The early scenes introduce Jon Robyns, who is a worthy Jean Valjean with a powerful voice and great stage presence. In keeping with the novel’s moral ambiguity, this petty criminal who spent 19 years incarcerated seems wholly bad until liberated by the generosity of a kindly Bishop.
For the remainder of a running time that stretches to just under three hours, he finds himself in constant conflict with Bradley Jaden’s Javert, a man of the law who embodies a vicious, evil streak.
Most of the other important plot twists focus on downtrodden women. Valjean, having become an upstanding citizen as the local mayor, seeks to help out Fantine, portrayed by Carrie Hope Fletcher.
As a result, he effectively adopts Lily Kerhoas as Cosette, who in the fullness of time introduces in Harry Apps playing handsome Marius, and he in turn is pursued by noble Eponine, Shan Ako.
A mid-19th-century story that also embodies revolution is never less than gripping. It is supported by music that veers between loving and martial, almost always hitting exactly the right note, which is the mark of the very best musicals. Everyone will have their favourites but these must surely include “I Dreamed a Dream”, “On My Own”, “Look Down”, featuring the delightful little Gavroche, and “Empty Chairs at Empty Tables”.
All this sounds very dark but there are also moments of comedy, almost all generated by the glorious duo of Ian Hughes and Josefine Gabrielle depicting the dreadful publicans, the Thénardiers. Tribute must particularly be paid to Hughes, who took on the role late in the day and steals every scene in which he appears, never more so than when leading the troupe in “Master of the House”.
Les Misérables is one of the best musicals of all time and this new version will undoubtedly run for years.

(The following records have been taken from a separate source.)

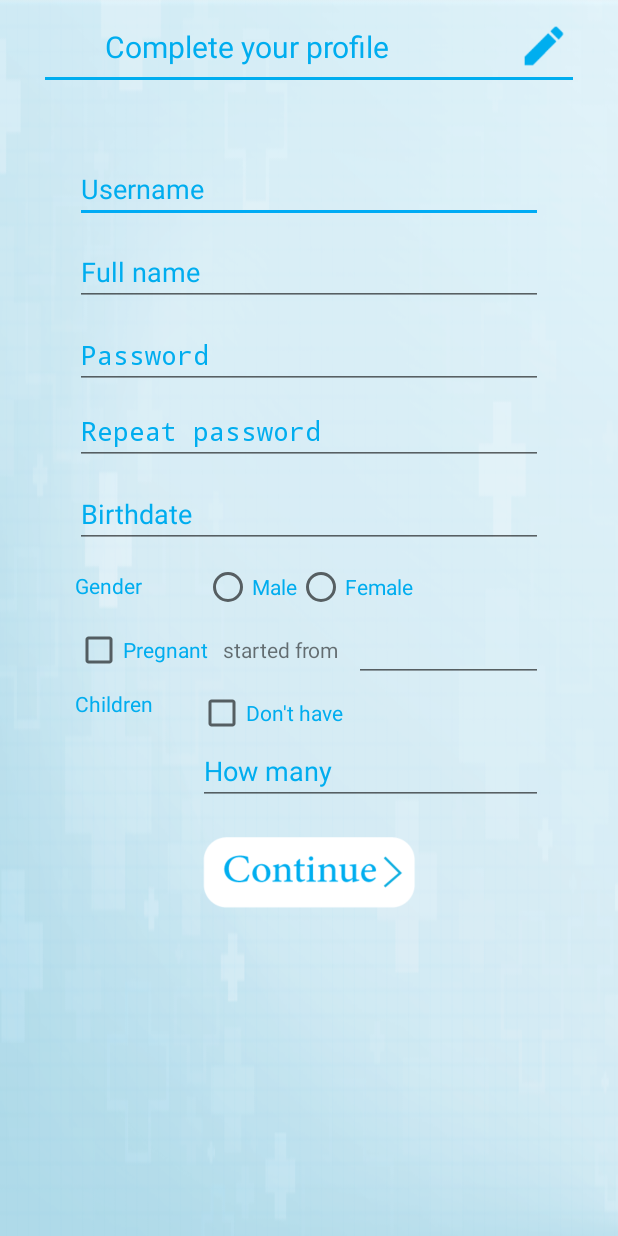
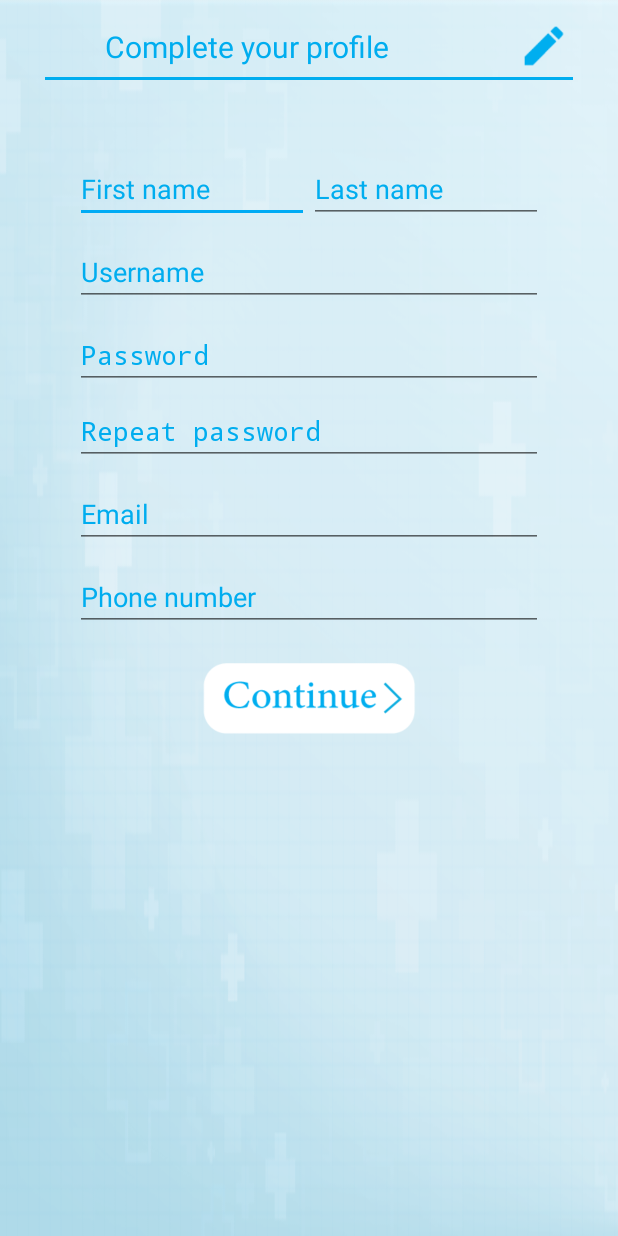
Before and after one commit to AhmedNader65/PharmaMeter, an Android app: the Signup screen opened directly, with no data from a screen before it, on a phone screen of 412 x 824 dp. Run offline under Robolectric (Android 15) with nearby library versions, the phone set to English and light mode, and no system bars.

Commit message:
the last edit of login and signup without facebook or gmail

```diff
--- a/app/src/main/java/com/businessmonk/pharmameter/Home.java
+++ b/app/src/main/java/com/businessmonk/pharmameter/Home.java
@@ -4,6 +4,7 @@ import android.app.ActionBar;
 import android.app.Activity;
 import android.os.Bundle;
 import android.support.v7.app.AppCompatActivity;
+import android.util.Log;
 import android.view.LayoutInflater;
 import android.view.Menu;
 import android.view.MenuItem;
@@ -13,14 +14,14 @@ import android.widget.TabHost;
 import android.widget.Toast;
 
 public class Home extends Activity {
-
+    TinyDB tinyDB;
     @Override
     protected void onCreate(Bundle savedInstanceState) {
         super.onCreate(savedInstanceState);
         setContentView(R.layout.home_custom_actionbar);
         TabHost tabHost = (TabHost) findViewById(R.id.mytabhost);
         tabHost.setup();
-
+        tinyDB = new TinyDB(getApplicationContext());
         TabHost.TabSpec tab1 = tabHost.newTabSpec("Promotion");
         tab1.setIndicator("Promotion");
         tab1.setContent(R.id.tab1);
--- a/app/src/main/java/com/businessmonk/pharmameter/Signup.java
+++ b/app/src/main/java/com/businessmonk/pharmameter/Signup.java
@@ -6,35 +6,27 @@ import android.content.Intent;
 import android.net.Uri;
 import android.os.AsyncTask;
 import android.os.Bundle;
-import android.preference.PreferenceManager;
 import android.util.Log;
 import android.view.View;
+import android.widget.Button;
 import android.widget.CheckBox;
 import android.widget.DatePicker;
 import android.widget.EditText;
 import android.widget.RadioButton;
-import android.widget.RadioGroup;
 import android.widget.Toast;
-
 import org.json.JSONException;
 import org.json.JSONObject;
-
 import java.io.BufferedReader;
 import java.io.BufferedWriter;
-import java.io.IOException;
 import java.io.InputStreamReader;
 import java.io.OutputStream;
 import java.io.OutputStreamWriter;
-import java.io.UnsupportedEncodingException;
 import java.net.HttpURLConnection;
 import java.net.MalformedURLException;
-import java.net.ProtocolException;
 import java.net.URL;
-import java.text.DateFormat;
 import java.text.ParseException;
 import java.text.SimpleDateFormat;
 import java.util.Calendar;
-import java.util.Date;
 import java.util.Locale;
 
 public class Signup extends Activity {
@@ -43,135 +35,53 @@ public class Signup extends Activity {
     public String response = "";
     public URL url = null;
     public String tok;
-    EditText userNameView;
-    EditText fullNameView;
-    String UserName;
-    String fullName;
-    EditText PasswordView;
-    String Password;
-    EditText PasswordConfirmView;
-    EditText BirthDateView;
-    java.sql.Date birth;
-    CheckBox isPregnantView;
-    String isPregnant;
-    EditText PregnantDateView;
-    java.sql.Date PregnantDate;
-    CheckBox haveChildView;
-    String haveChild;
-    EditText ChildrenNumView;
-    int ChildrenNum;
-    Calendar myCalendar;
-    EditText Selected;
-    String gender;
-    private RadioButton maleRadio;
-    private RadioButton femaleRadio;
-    DatePickerDialog.OnDateSetListener date;
+    EditText userNameView, firstNameView,lastNameView,passwordView,passwordConfirmView,emailView,phoneView;
+    String username;
+    String firstName;
+    String lastName;
+    String password;
+    String email;
+    String phone;
+    Button continue_btn;
 
     @Override
     protected void onCreate(Bundle savedInstanceState) {
         super.onCreate(savedInstanceState);
         setContentView(R.layout.activity_signup);
         tinyDB = new TinyDB(getApplicationContext());
-        myCalendar = Calendar.getInstance();
-        BirthDateView = (EditText) findViewById(R.id.birthDate_edit);
-        PregnantDateView = (EditText) findViewById(R.id.pregnant_Date);
-
-        date = new DatePickerDialog.OnDateSetListener() {
-
+        userNameView = (EditText) findViewById(R.id.username_edit);
+        firstNameView = (EditText) findViewById(R.id.first_name_edit);
+        lastNameView = (EditText) findViewById(R.id.first_name_edit);
+        passwordView = (EditText) findViewById(R.id.password_edit);
+        passwordConfirmView = (EditText) findViewById(R.id.passwordConfirm_edit);
+        emailView = (EditText)findViewById(R.id.Email);
+        phoneView = (EditText)findViewById(R.id.PhoneNumber);
+        continue_btn = (Button)findViewById(R.id.con_btn);
+        continue_btn.setOnClickListener(new View.OnClickListener() {
             @Override
-            public void onDateSet(DatePicker view, int year, int monthOfYear,
-                                  int dayOfMonth) {
-                // TODO Auto-generated method stub
-                myCalendar.set(Calendar.YEAR, year);
-                myCalendar.set(Calendar.MONTH, monthOfYear);
-                myCalendar.set(Calendar.DAY_OF_MONTH, dayOfMonth);
-                updateLabel(Selected);
-            }
-        };
-        PregnantDateView.setOnClickListener(new View.OnClickListener() {
-
-            @Override
-            public void onClick(View v) {
-                // TODO Auto-generated method stub
-                new DatePickerDialog(Signup.this, date, myCalendar
-                        .get(Calendar.YEAR), myCalendar.get(Calendar.MONTH),
-                        myCalendar.get(Calendar.DAY_OF_MONTH)).show();
-                Selected = PregnantDateView;
-            }
-        });
-        BirthDateView.setOnClickListener(new View.OnClickListener() {
-
-            @Override
-            public void onClick(View v) {
-                // TODO Auto-generated method stub
-                new DatePickerDialog(Signup.this, date, myCalendar
-                        .get(Calendar.YEAR), myCalendar.get(Calendar.MONTH),
-                        myCalendar.get(Calendar.DAY_OF_MONTH)).show();
-                Selected = BirthDateView;
+            public void onClick(View view) {
+                username = userNameView.getText().toString();
+                firstName = firstNameView.getText().toString();
+                lastName = lastNameView.getText().toString();
+                if (passwordConfirmView.getText().toString().equals(passwordView.getText().toString())) {
+                    password = passwordView.getText().toString();
+                } else {
+                    Toast.makeText(getApplicationContext(), "password is not match", Toast.LENGTH_SHORT).show();
+                }
+                email = emailView.getText().toString();
+                phone = phoneView.getText().toString();
+                Log.e("hi",username);
+                Log.e("hi",firstName);
+                Log.e("hi",lastName);
+                Log.e("hi",password);
+                Log.e("hi",email);
+                Log.e("hi",phone);
+                httpReqPost req = new httpReqPost();
+                req.execute("signup");
 
             }
         });
     }
-
-    private void updateLabel(EditText Select) {
-
-        String myFormat = "yyyy-MM-dd"; //In which you need put here
-        SimpleDateFormat sdf = new SimpleDateFormat(myFormat, Locale.US);
-
-        Select.setText(sdf.format(myCalendar.getTime()));
-    }
-
-    public void Continue(View view) throws ParseException {
-        Intent intent = new Intent(this, Home.class);
-        startActivity(intent);
-        userNameView = (EditText) findViewById(R.id.username_edit);
-        fullNameView = (EditText) findViewById(R.id.fullName_edit);
-        UserName = userNameView.getText().toString();
-        fullName = fullNameView.getText().toString();
-        PasswordView = (EditText) findViewById(R.id.password_edit);
-
-        PasswordConfirmView = (EditText) findViewById(R.id.passwordConfirm_edit);
-        if (PasswordConfirmView.getText().toString().equals(PasswordView.getText().toString())) {
-            Password = PasswordView.getText().toString();
-        } else {
-            Toast.makeText(getApplicationContext(), "Password is not match", Toast.LENGTH_SHORT).show();
-        }
-        birth = java.sql.Date.valueOf(BirthDateView.getText().toString());
-        isPregnantView = (CheckBox) findViewById(R.id.pregnant);
-        if (isPregnantView.isChecked()) {
-            isPregnant = "yes";
-        } else {
-            isPregnant = "no";
-        }
-        PregnantDate = java.sql.Date.valueOf(PregnantDateView.getText().toString());
-        haveChildView = (CheckBox) findViewById(R.id.don);
-        if (haveChildView.isChecked()) {
-            haveChild = "no";
-        } else {
-            haveChild = "yes";
-        }
-        ChildrenNumView = (EditText) findViewById(R.id.children_num);
-        ChildrenNum = Integer.valueOf(ChildrenNumView.getText().toString());
-
-        maleRadio = (RadioButton) findViewById(R.id.male_radio);
-        femaleRadio = (RadioButton) findViewById(R.id.female_radio);
-        if (maleRadio.isChecked()) {
-            gender = "male";
-        }
-        if (femaleRadio.isChecked()) {
-            gender = "female";
-        }
-        Log.e("inf", UserName);
-        Log.e("inf", Password);
-        Log.e("inf", birth.toString());
-        Log.e("inf", isPregnant.toString());
-        Log.e("inf", PregnantDate.toString());
-        Log.e("inf", haveChild.toString());
-        Log.e("inf", String.valueOf(ChildrenNum));
-        httpReqPost req = new httpReqPost();
-        req.execute("signup");
-    }
-
     public String parsing(String res) throws JSONException {
 
         JSONObject jsonObject = new JSONObject(res);
@@ -190,7 +100,7 @@ public class Signup extends Activity {
             URL url = null;
 
             try {
-                url = new URL("http://192.168.1.5:8080/api/" + what);
+                url = new URL(tinyDB.getString("host") + what);
                 Log.e("hi", url.toString());
             } catch (MalformedURLException e1) {
                 e1.printStackTrace();
@@ -209,22 +119,12 @@ public class Signup extends Activity {
                 conn.setReadTimeout(10000);
                 conn.setDoOutput(true);
                 Uri.Builder builder = new Uri.Builder()
-                        .appendQueryParameter("username", UserName)
-                        .appendQueryParameter("password", Password)
-                        .appendQueryParameter("full_name", fullName)
-                        .appendQueryParameter("birthdate", birth.toString())
-                        .appendQueryParameter("email", "aaaa@gmail.com")
-                        .appendQueryParameter("mobile_number", "010342423")
-                        .appendQueryParameter("phone_number", "057321412")
-                        .appendQueryParameter("gender", gender)
-                        .appendQueryParameter("facebook_id", "432423")
-                        .appendQueryParameter("address", "Mansoura")
-                        .appendQueryParameter("area_id", "1")
-                        .appendQueryParameter("lat", "123,4567890")
-                        .appendQueryParameter("lng", "123,4567890")
-                        .appendQueryParameter("is_pregnant", isPregnant.toString())
-                        .appendQueryParameter("pregnancy_date", PregnantDate.toString())
-                        .appendQueryParameter("currently_lactating", "no");
+                        .appendQueryParameter("username", username)
+                        .appendQueryParameter("password", password)
+                        .appendQueryParameter("first_name", firstName)
+                        .appendQueryParameter("last_name", lastName)
+                        .appendQueryParameter("email", email)
+                        .appendQueryParameter("mobile_number", phone);
 
                 String query = builder.build().getEncodedQuery();
                 OutputStream os = conn.getOutputStream();
@@ -260,22 +160,19 @@ public class Signup extends Activity {
         @Override
         protected void onPostExecute(String strings) {
             super.onPostExecute(strings);
+            Log.e("resp",strings);
             if (strings != "") {
                 try {
                     tinyDB.putString(parsing(strings), "token");
                 } catch (JSONException e) {
                     e.printStackTrace();
                 }
-                Intent intent = new Intent(Signup.this, Home.class);
+                Intent intent = new Intent(Signup.this,Login.class);
                 startActivity(intent);
             } else {
                 Toast.makeText(getApplicationContext(), "wrong", Toast.LENGTH_LONG).show();
             }
-            try {
-                Log.e("hi", parsing(strings));
-            } catch (JSONException e) {
-                e.printStackTrace();
-            }
+
         }
 
     }
--- a/app/src/main/res/layout/activity_signup.xml
+++ b/app/src/main/res/layout/activity_signup.xml
@@ -53,19 +53,37 @@
             android:layout_marginTop="5dp"
             android:background="@color/logoColor" />
 
+        <LinearLayout
+            android:id="@+id/fullname_sec"
+            android:layout_width="match_parent"
+            android:layout_height="wrap_content"
+            android:layout_marginLeft="50dp"
+            android:layout_marginRight="50dp"
+            android:weightSum="1"
+            android:layout_below="@+id/sep"
+            >
 
         <EditText
             android:layout_marginTop="50dp"
             android:textColorHint="@color/logoColor"
-            android:layout_marginLeft="50dp"
-            android:layout_marginRight="50dp"
             android:singleLine="true"
-            android:id="@+id/username_edit"
-            android:layout_width="match_parent"
+            android:id="@+id/first_name_edit"
+            android:layout_width="0dp"
+            android:layout_weight=".5"
             android:layout_height="wrap_content"
-            android:layout_below="@+id/sep"
             android:ems="10"
-            android:hint="Username" />
+            android:hint="First name" />
+            <EditText
+                android:layout_marginTop="50dp"
+                android:textColorHint="@color/logoColor"
+                android:singleLine="true"
+                android:id="@+id/last_name_edit"
+                android:layout_width="0dp"
+                android:layout_weight=".5"
+                android:layout_height="wrap_content"
+                android:ems="10"
+                android:hint="Last name" />
+        </LinearLayout>
 
             <EditText
                 android:singleLine="true"
@@ -73,13 +91,14 @@
 
                 android:layout_marginRight="50dp"
                 android:textColorHint="@color/logoColor"
-            android:id="@+id/fullName_edit"
+                android:id="@+id/username_edit"
                 android:layout_width="match_parent"
                 android:layout_height="wrap_content"
-            android:layout_alignLeft="@+id/username_edit"
-            android:layout_below="@+id/username_edit"
+                android:layout_alignLeft="@+id/fullname_sec"
+                android:layout_below="@+id/fullname_sec"
                 android:ems="10"
-            android:hint="Full name" />
+                android:hint="Username" />
+
 
         <EditText
             android:singleLine="true"
@@ -90,8 +109,8 @@
             android:id="@+id/password_edit"
             android:layout_width="match_parent"
             android:layout_height="wrap_content"
-            android:layout_alignLeft="@+id/username_edit"
-            android:layout_below="@+id/fullName_edit"
+            android:layout_alignLeft="@+id/fullname_sec"
+            android:layout_below="@+id/username_edit"
             android:ems="10"
             android:hint="Password" />
 
@@ -113,126 +132,42 @@
 
 
         <EditText
-            android:inputType="date"
+            android:inputType="textEmailAddress"
             android:layout_marginTop="10dp"
             android:layout_marginRight="50dp"
             android:textColorHint="@color/logoColor"
             android:fontFamily=""
-            android:id="@+id/birthDate_edit"
+            android:id="@+id/Email"
             android:layout_width="match_parent"
             android:layout_height="wrap_content"
             android:layout_alignLeft="@+id/username_edit"
             android:layout_below="@+id/passwordConfirm_edit"
             android:ems="10"
             android:singleLine="true"
-            android:hint="Birthdate" />
-        <TextView
-            android:layout_marginTop="15dp"
-            android:layout_marginLeft="50dp"
-            android:id="@+id/Gender"
-            android:textColor="@color/logoColor"
-            android:layout_width="wrap_content"
-            android:layout_height="wrap_content"
-            android:layout_below="@+id/birthDate_edit"
-            android:layout_marginRight="30dp"
-            android:layout_alignBottom="@+id/Gender_group"
-            android:text="Gender" />
-
-        <RadioGroup
-            android:layout_marginTop="10dp"
-            android:id="@+id/Gender_group"
-            android:layout_width="wrap_content"
-            android:layout_height="wrap_content"
-            android:layout_below="@id/birthDate_edit"
-            android:layout_centerHorizontal="true"
-            android:ems="10"
-            android:orientation="horizontal">
-
-            <RadioButton
-                android:id="@+id/male_radio"
-                android:textColor="@color/logoColor"
-                android:layout_width="wrap_content"
-                android:layout_height="wrap_content"
-                android:text="@string/male" />
-
-            <RadioButton
-                android:id="@+id/female_radio"
-                android:textColor="@color/logoColor"
-                android:layout_width="wrap_content"
-                android:layout_height="wrap_content"
-                android:text="@string/female" />
-        </RadioGroup>
-
-        <CheckBox
-            android:layout_marginTop="10dp"
-            android:textColor="@color/logoColor"
-            android:id="@+id/pregnant"
-            android:layout_width="wrap_content"
-            android:layout_height="wrap_content"
-            android:layout_alignLeft="@+id/passwordConfirm_edit"
-            android:layout_alignStart="@+id/passwordConfirm_edit"
-            android:layout_below="@+id/Gender_group"
-            android:text="Pregnant" />
-
-        <TextView
-            android:id="@+id/start"
-            android:layout_width="wrap_content"
-            android:layout_height="wrap_content"
-            android:layout_alignBaseline="@+id/pregnant"
-            android:layout_marginLeft="10dp"
-            android:layout_toRightOf="@+id/pregnant"
-            android:text="started from" />
+            android:hint="Email" />
 
         <EditText
-            android:id="@+id/pregnant_Date"
+            android:inputType="number"
+            android:layout_marginTop="10dp"
             android:layout_marginRight="50dp"
-            android:layout_width="wrap_content"
-            android:layout_height="wrap_content"
-            android:layout_alignBaseline="@+id/start"
-            android:layout_marginLeft="10dp"
-            android:layout_toRightOf="@+id/start"
-            android:ems="7"/>
-
-        <TextView
-            android:textColor="@color/logoColor"
-
-            android:layout_marginLeft="50dp"
-            android:id="@+id/Children"
-            android:layout_width="wrap_content"
-            android:layout_height="wrap_content"
-            android:layout_below="@+id/pregnant"
-            android:layout_marginRight="30dp"
-            android:layout_marginTop="10dp"
-            android:text="Children" />
-        <CheckBox
-            android:textColor="@color/logoColor"
-            android:id="@+id/don"
-            android:layout_width="wrap_content"
-            android:layout_height="wrap_content"
-            android:layout_alignTop="@+id/Children"
-            android:layout_toRightOf="@+id/Children"
-            android:ems="10"
-            android:text="Don't have" />
-        <EditText
-            android:inputType="number"
-            android:layout_marginRight="50dp"
-            android:singleLine="true"
             android:textColorHint="@color/logoColor"
-            android:id="@+id/children_num"
+            android:fontFamily=""
+            android:id="@+id/PhoneNumber"
             android:layout_width="match_parent"
             android:layout_height="wrap_content"
-            android:layout_alignLeft="@+id/don"
-            android:layout_below="@+id/don"
-            android:hint="@string/type_number_of_them" />
+            android:layout_alignLeft="@+id/username_edit"
+            android:layout_below="@+id/Email"
+            android:ems="10"
+            android:singleLine="true"
+            android:hint="Phone number" />
 
         <Button
-            android:id="@+id/continue_btn"
+            android:id="@+id/con_btn"
             android:layout_width="150dp"
             android:layout_height="50dp"
-            android:layout_below="@+id/children_num"
+            android:layout_below="@+id/PhoneNumber"
             android:layout_centerHorizontal="true"
             android:layout_marginTop="20dp"
-            android:onClick="Continue"
             android:background="@drawable/confirm_button"
             android:textColor="#000" />
     </RelativeLayout>
```
Also changed, not shown: app/src/main/AndroidManifest.xml (+7 -6 lines), app/src/main/java/com/businessmonk/pharmameter/Login.java (+29 -12 lines), app/src/main/java/com/businessmonk/pharmameter/Profile.java (added, +13 -0 lines), app/src/main/res/layout/activity_profile.xml (added, +9 -0 lines), app/src/main/res/drawable/profile_pic.gif (added). Lines whose indentation alone changed are shown as unchanged.
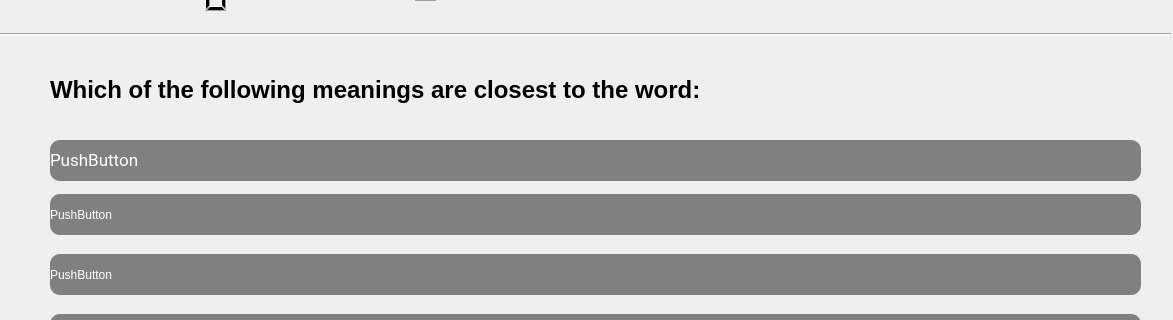
This is mcq.ui in prathameshnetake/BE_Project as Qt 5 draws it before an edit; both pictures show x 0 to 1173 and y 246 to 566 of the 1173 by 754 pixel window. The edited form follows.
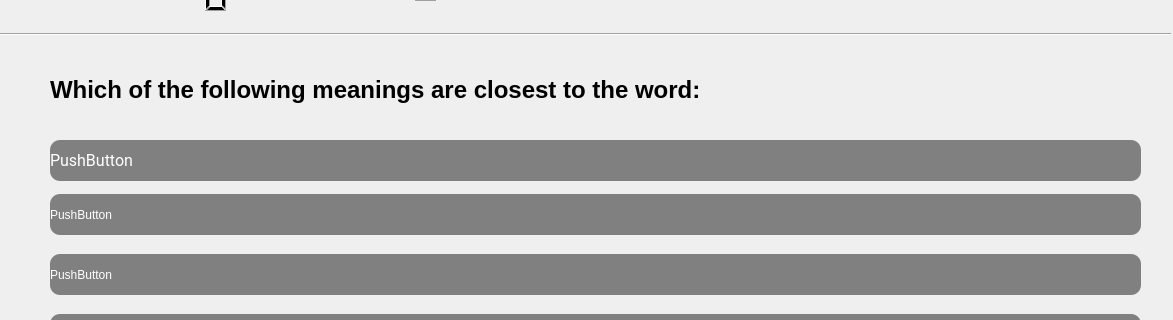
This is the edited form.

The edit to the form file:
```diff
--- a/mcq.ui
+++ b/mcq.ui
@@ -278,6 +278,9 @@
      <number>0</number>
     </property>
     <widget class="QPushButton" name="option1">
+     <property name="enabled">
+      <bool>true</bool>
+     </property>
      <property name="geometry">
       <rect>
        <x>0</x>
@@ -289,11 +292,10 @@
      <property name="font">
       <font>
        <family>Roboto</family>
-       <pointsize>13</pointsize>
+       <pointsize>12</pointsize>
        <weight>50</weight>
        <italic>false</italic>
        <bold>false</bold>
-       <stylestrategy>PreferDefault</stylestrategy>
       </font>
      </property>
      <property name="cursor">
```
Left out of the diff: 2 changed lines with no effect on the pictures.
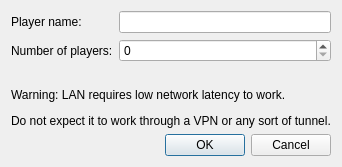
Qt form src/frontend/qt_sdl/LANStartHostDialog.ui (tjdduq23-droid/melonDS-1.1-korean) before a commit.
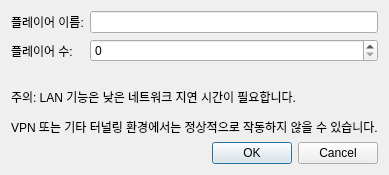
The same form after that commit.

Diff of the .ui file:
```diff
--- a/src/frontend/qt_sdl/LANStartHostDialog.ui
+++ b/src/frontend/qt_sdl/LANStartHostDialog.ui
@@ -28,7 +28,7 @@
      <item row="0" column="0">
       <widget class="QLabel" name="label">
        <property name="text">
-        <string>Player name:</string>
+        <string>플레이어 이름:</string>
        </property>
       </widget>
      </item>
@@ -38,7 +38,7 @@
      <item row="1" column="0">
       <widget class="QLabel" name="label_2">
        <property name="text">
-        <string>Number of players:</string>
+        <string>플레이어 수:</string>
        </property>
       </widget>
      </item>
@@ -48,7 +48,7 @@
      <item row="3" column="0" colspan="2">
       <widget class="QLabel" name="label_3">
        <property name="text">
-        <string>&lt;html&gt;&lt;head/&gt;&lt;body&gt;&lt;p&gt;Warning: LAN requires low network latency to work.&lt;/p&gt;&lt;p&gt;Do not expect it to work through a VPN or any sort of tunnel.&lt;/p&gt;&lt;/body&gt;&lt;/html&gt;</string>
+        <string>&lt;html&gt;&lt;head/&gt;&lt;body&gt;&lt;p&gt;주의: LAN 기능은 낮은 네트워크 지연 시간이 필요합니다.&lt;/p&gt;&lt;p&gt;VPN 또는 기타 터널링 환경에서는 정상적으로 작동하지 않을 수 있습니다.&lt;/p&gt;&lt;/body&gt;&lt;/html&gt;</string>
        </property>
       </widget>
      </item>
```
Left out of the diff: 2 changed lines with no effect on the pictures.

Who knows, there has to be a fair chance that it will still be playing at the Sondheim to celebrate its 50th birthday.
Reviewer: Philip Fisher